UNC becomes home to new Suicide Prevention Institute
Content warning: This article contains mentions of suicide.
Spearheaded by Dr. Patrick Sullivan and Dr. Samantha Meltzer-Brody, the UNC Suicide Prevention Institute is a new addition to UNC's campus, with the goal of reducing "the morbidity and mortality of suicide in patients" both in and outside the UNC Health Care system.
The institute, housed within the School of Medicine’s Department of Psychiatry, was funded by a $25 million gift from William and Dana Starling.
The institute comes to the University during what Meltzer-Brody described as "a public health crisis of suicide." In North Carolina, suicide is the second leading cause of death for 10 to 18-year-olds, and the third for 19 to 34-year-olds, according to data from the North Carolina Department of Health and Human Services’ 2022 Suicide Prevention Action Plan.
UNC's campus saw this firsthand after several student deaths during fall 2021 — events that Sullivan, the director of the Institute, said he considered during its creation process.
“Sam and I have had a lot of conversations about what happened last year and obviously those are just huge tragedies,” Sullivan said. “And again, this is a warning flag. And there's a lot of things that we need to do to try to make a dent in this. And that's a big part of what the institute that we're forming needs to do.”
William Starling — a 1975 UNC graduate — and Dana Starling lost both of their sons, Tyler and Gregory, to suicide. They donated to the University in their sons' honor.
“Our two children are gone, and it’s important to recognize their wonderful, short lives,” William Starling said in a statement. “I’m not sure how else to better do that than to help other families who may be struggling with their own children down the road. We want to recognize our children, and this is a special way to do that.”
Sullivan said the discussion on how to use the gift started around six months ago, and during those conversations, he got to know the Starlings better. After talking with the family, Sullivan and Meltzer-Brody began to put together a detailed proposal.
The structure of the Institute is three-fold, according to Sullivan. First, he said the Institute will work with patients who have attempted suicide.
“And that means that every person who comes to UNC Health after having made a medically serious suicide attempt, it's a chance to do something better, it's a chance to intervene,” Sullivan said.
Second, the Institute will focus on detection and prevention, specifically in teens and young adults, Sullivan said. Finally, the Institute will foster research development.
“I think that one of the things that has been really, really difficult is that the mental health profession has not to date been able to very accurately predict who's at risk or intervene in a way to change the trajectory that we've seen associated with increasing prevalence of suicide,” Meltzer-Brody said. “And there's a need to do things differently.”
Meltzer-Brody said she wants the Institute to develop ways to intervene within the UNC Health Care system. Using electronic medical records, Meltzer-Brody hopes to build a system that identifies patients with suicidal thoughts or attempts, in order to make sure they are referred to care and followed into care.
Navigating the healthcare system can be challenging and people are often not kept track of appropriately, Meltzer-Brody said.
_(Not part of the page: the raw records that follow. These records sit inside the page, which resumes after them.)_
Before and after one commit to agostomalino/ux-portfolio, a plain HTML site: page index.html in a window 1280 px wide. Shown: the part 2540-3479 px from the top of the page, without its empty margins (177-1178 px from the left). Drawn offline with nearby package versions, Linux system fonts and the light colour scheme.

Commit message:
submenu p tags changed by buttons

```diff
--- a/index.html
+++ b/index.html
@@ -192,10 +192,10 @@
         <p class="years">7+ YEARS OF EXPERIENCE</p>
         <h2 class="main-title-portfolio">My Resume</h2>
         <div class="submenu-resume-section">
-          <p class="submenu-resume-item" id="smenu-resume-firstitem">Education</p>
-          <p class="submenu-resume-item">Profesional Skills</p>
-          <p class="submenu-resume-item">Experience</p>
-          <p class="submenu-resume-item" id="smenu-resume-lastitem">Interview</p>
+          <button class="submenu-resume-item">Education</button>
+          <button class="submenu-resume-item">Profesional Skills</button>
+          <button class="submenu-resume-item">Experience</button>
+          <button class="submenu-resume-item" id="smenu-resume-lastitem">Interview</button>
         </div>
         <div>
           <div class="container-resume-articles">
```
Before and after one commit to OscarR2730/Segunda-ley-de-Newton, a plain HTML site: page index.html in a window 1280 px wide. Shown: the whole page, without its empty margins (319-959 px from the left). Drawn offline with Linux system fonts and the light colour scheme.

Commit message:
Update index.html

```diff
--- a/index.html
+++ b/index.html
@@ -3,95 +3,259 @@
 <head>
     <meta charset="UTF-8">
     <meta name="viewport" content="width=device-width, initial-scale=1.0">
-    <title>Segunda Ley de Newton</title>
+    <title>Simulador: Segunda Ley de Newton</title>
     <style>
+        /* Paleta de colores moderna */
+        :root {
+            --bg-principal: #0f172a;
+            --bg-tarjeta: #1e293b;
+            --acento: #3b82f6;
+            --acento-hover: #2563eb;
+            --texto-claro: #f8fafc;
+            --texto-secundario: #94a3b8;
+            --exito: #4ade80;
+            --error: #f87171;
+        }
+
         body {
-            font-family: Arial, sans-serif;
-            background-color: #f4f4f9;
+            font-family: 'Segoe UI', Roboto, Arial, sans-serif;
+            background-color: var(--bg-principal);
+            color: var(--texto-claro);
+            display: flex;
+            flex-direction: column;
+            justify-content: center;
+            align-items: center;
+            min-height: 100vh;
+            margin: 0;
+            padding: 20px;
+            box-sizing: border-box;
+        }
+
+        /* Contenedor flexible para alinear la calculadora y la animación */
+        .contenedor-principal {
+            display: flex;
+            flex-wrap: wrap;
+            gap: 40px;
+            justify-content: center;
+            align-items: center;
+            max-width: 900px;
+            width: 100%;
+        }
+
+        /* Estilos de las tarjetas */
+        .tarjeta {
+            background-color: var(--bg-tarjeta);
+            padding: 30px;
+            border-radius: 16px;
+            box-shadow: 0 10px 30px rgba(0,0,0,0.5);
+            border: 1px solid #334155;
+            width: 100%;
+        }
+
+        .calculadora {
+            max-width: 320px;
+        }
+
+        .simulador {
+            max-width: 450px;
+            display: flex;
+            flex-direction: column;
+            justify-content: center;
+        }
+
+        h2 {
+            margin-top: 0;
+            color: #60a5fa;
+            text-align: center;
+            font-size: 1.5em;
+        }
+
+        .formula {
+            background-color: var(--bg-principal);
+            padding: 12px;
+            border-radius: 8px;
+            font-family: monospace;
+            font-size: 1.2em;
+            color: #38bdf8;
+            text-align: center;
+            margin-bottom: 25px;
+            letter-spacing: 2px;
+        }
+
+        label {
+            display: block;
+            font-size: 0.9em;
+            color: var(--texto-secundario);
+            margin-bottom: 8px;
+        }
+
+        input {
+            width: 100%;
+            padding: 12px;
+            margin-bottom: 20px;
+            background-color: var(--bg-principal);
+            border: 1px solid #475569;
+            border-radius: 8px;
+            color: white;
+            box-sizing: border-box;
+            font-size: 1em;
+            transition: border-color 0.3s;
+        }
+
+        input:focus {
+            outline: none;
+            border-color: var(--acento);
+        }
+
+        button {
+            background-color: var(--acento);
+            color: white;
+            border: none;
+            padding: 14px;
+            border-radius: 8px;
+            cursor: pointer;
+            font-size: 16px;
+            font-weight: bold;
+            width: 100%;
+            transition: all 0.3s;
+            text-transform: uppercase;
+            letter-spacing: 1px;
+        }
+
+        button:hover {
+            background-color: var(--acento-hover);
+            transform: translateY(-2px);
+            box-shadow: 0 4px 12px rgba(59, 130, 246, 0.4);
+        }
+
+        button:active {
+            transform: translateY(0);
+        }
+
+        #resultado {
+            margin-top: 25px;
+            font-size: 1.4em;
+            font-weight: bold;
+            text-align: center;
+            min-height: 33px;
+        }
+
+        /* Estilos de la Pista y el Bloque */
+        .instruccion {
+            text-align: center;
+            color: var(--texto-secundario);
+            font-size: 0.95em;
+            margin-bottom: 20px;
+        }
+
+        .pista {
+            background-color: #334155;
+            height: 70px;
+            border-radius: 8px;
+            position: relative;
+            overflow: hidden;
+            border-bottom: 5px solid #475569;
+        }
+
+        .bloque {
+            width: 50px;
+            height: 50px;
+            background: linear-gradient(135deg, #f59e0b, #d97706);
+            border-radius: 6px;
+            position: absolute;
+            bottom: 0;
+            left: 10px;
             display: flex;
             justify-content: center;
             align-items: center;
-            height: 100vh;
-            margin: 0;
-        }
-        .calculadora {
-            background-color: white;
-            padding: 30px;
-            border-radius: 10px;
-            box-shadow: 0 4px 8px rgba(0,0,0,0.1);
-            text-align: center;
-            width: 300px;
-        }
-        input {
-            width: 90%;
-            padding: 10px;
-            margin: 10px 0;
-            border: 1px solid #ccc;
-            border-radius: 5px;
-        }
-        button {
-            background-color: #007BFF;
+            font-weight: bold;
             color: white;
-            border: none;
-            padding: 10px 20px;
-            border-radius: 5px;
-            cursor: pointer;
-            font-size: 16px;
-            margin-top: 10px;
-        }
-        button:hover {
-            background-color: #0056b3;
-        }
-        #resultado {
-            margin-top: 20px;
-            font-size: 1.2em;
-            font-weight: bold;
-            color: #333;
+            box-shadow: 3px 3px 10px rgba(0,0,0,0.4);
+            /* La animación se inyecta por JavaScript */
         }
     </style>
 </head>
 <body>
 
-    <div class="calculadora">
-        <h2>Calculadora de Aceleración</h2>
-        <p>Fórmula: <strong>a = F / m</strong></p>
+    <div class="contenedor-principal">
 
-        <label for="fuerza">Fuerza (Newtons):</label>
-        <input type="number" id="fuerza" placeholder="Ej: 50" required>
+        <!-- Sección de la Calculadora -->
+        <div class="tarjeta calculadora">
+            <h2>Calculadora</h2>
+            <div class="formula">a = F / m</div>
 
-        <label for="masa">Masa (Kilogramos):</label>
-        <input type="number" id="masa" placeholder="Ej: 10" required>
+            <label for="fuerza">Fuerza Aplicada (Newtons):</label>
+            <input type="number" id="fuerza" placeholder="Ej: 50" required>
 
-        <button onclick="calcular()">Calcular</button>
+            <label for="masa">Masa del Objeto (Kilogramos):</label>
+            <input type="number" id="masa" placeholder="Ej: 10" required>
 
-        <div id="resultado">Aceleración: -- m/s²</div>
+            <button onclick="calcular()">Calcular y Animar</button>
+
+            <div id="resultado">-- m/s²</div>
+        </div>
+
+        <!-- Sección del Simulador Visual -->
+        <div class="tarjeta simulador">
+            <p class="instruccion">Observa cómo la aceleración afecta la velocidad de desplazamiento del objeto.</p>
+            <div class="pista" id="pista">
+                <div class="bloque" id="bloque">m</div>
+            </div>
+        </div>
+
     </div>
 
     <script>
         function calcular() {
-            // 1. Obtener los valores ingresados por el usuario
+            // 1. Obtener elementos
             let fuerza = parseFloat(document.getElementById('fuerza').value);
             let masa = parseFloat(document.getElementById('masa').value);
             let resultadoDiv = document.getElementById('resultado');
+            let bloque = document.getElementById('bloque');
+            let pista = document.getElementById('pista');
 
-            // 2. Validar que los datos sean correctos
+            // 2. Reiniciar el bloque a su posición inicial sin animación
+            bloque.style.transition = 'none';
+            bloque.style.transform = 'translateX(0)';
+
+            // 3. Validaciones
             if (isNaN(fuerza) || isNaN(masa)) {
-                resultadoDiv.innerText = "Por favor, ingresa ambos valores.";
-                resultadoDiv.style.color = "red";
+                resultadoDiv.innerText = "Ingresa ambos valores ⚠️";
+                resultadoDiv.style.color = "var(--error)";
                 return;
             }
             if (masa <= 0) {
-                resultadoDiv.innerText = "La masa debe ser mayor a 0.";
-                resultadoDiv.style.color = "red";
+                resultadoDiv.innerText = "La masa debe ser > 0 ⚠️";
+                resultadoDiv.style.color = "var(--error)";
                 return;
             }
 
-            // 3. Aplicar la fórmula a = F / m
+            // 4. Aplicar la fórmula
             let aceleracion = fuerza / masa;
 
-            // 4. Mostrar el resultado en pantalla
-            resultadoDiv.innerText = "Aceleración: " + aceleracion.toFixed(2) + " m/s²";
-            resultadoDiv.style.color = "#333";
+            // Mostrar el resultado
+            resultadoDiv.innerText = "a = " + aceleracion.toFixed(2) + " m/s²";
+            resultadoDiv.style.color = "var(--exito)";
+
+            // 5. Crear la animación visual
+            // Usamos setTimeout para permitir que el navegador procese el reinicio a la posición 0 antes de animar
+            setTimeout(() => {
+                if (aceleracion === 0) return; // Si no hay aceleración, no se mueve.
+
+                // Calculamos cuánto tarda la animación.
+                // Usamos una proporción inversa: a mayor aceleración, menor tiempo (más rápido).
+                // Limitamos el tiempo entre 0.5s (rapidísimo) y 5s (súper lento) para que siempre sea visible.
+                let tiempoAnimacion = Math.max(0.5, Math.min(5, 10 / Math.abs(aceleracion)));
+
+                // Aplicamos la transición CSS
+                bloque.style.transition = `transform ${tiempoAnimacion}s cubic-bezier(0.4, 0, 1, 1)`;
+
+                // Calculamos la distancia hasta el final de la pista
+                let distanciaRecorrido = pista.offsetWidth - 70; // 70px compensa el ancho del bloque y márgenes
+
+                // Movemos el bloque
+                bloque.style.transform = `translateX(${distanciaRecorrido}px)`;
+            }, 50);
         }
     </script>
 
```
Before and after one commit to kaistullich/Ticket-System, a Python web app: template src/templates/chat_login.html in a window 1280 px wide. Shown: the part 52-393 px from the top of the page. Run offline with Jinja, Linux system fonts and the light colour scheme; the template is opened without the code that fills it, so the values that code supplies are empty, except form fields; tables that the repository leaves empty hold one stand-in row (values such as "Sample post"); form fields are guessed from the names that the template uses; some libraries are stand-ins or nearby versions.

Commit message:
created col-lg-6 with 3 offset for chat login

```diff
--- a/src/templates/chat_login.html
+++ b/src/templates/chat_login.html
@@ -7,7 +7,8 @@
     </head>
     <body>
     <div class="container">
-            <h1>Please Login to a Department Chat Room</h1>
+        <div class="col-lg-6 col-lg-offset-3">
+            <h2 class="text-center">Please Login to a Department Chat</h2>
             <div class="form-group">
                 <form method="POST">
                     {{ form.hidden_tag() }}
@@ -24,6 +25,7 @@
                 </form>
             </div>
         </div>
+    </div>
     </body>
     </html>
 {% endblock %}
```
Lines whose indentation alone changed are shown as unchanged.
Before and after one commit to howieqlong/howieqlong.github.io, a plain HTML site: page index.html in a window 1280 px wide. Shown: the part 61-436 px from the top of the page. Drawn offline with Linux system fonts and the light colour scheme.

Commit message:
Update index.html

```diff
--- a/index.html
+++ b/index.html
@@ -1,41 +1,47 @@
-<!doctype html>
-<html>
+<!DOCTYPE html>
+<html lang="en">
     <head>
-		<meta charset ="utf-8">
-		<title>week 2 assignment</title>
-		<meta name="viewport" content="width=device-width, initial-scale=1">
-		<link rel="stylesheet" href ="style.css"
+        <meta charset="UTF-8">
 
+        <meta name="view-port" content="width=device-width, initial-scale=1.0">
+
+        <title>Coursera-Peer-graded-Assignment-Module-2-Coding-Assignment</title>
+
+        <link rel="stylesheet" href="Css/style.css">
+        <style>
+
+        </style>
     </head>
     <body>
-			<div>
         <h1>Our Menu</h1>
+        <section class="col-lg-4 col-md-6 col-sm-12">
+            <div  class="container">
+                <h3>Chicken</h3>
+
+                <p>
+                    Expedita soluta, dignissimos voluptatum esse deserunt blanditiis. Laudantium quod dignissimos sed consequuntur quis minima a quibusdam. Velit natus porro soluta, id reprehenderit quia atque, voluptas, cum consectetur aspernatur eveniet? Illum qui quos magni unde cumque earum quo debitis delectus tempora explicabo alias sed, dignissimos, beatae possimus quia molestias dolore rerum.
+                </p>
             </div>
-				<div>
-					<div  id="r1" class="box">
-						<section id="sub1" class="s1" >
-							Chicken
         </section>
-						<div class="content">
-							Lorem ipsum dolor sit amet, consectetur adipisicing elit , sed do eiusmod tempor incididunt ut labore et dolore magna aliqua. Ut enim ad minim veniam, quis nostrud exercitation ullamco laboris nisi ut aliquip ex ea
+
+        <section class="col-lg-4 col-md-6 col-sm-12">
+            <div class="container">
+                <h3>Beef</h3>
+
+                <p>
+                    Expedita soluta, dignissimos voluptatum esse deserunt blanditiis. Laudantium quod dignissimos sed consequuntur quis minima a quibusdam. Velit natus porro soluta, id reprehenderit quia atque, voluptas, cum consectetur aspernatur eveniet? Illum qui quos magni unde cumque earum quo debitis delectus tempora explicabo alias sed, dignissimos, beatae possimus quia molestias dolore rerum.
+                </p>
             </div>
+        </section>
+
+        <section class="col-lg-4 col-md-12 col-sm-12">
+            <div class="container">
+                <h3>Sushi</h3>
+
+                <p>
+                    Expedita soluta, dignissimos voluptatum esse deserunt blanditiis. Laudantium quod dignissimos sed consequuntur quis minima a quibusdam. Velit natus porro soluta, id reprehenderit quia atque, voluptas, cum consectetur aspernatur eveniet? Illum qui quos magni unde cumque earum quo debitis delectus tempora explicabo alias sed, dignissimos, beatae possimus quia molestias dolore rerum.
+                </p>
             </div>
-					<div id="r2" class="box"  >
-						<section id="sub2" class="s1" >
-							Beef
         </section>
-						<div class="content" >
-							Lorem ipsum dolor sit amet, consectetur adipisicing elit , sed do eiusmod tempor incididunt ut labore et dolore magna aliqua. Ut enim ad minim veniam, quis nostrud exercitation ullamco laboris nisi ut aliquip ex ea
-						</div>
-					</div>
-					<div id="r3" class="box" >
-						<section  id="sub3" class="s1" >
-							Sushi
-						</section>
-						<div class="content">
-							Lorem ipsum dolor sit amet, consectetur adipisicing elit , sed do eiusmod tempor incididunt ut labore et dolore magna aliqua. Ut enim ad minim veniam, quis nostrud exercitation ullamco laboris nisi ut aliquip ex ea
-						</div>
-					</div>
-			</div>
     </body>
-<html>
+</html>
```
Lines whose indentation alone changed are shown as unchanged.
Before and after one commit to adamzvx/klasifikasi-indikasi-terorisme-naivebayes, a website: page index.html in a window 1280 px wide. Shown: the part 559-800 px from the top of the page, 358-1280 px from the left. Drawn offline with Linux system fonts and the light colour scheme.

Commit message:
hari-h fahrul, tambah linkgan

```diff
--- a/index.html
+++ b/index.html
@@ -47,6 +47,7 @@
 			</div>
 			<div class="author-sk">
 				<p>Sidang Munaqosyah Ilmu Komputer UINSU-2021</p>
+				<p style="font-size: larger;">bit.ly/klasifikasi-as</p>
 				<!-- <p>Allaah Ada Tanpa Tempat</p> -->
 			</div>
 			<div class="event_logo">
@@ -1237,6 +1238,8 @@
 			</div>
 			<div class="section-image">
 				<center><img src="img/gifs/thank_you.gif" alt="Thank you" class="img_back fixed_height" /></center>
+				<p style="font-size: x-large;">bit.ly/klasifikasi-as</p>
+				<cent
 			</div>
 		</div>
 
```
She hopes the Starlings' gift will provide additional resources to patients, offering a higher level of support and ensuring better outcomes.
Meltzer-Brody added a fourth prong to the structure of the Institute: broader community engagement.
“My vision is that we are able to have very quick impact on developing a clinical care delivery system that allows us to be very effective at identifying people at risk and really changing the trajectory of how they get care,” Meltzer-Brody said. “Those are things, hopefully, we can do much more quickly.”
She said this opportunity represents the important partnership between the University, the School of Medicine, the Department of Psychiatry and UNC Health Care — a partnership through which the Institute will be able to have maximal impact.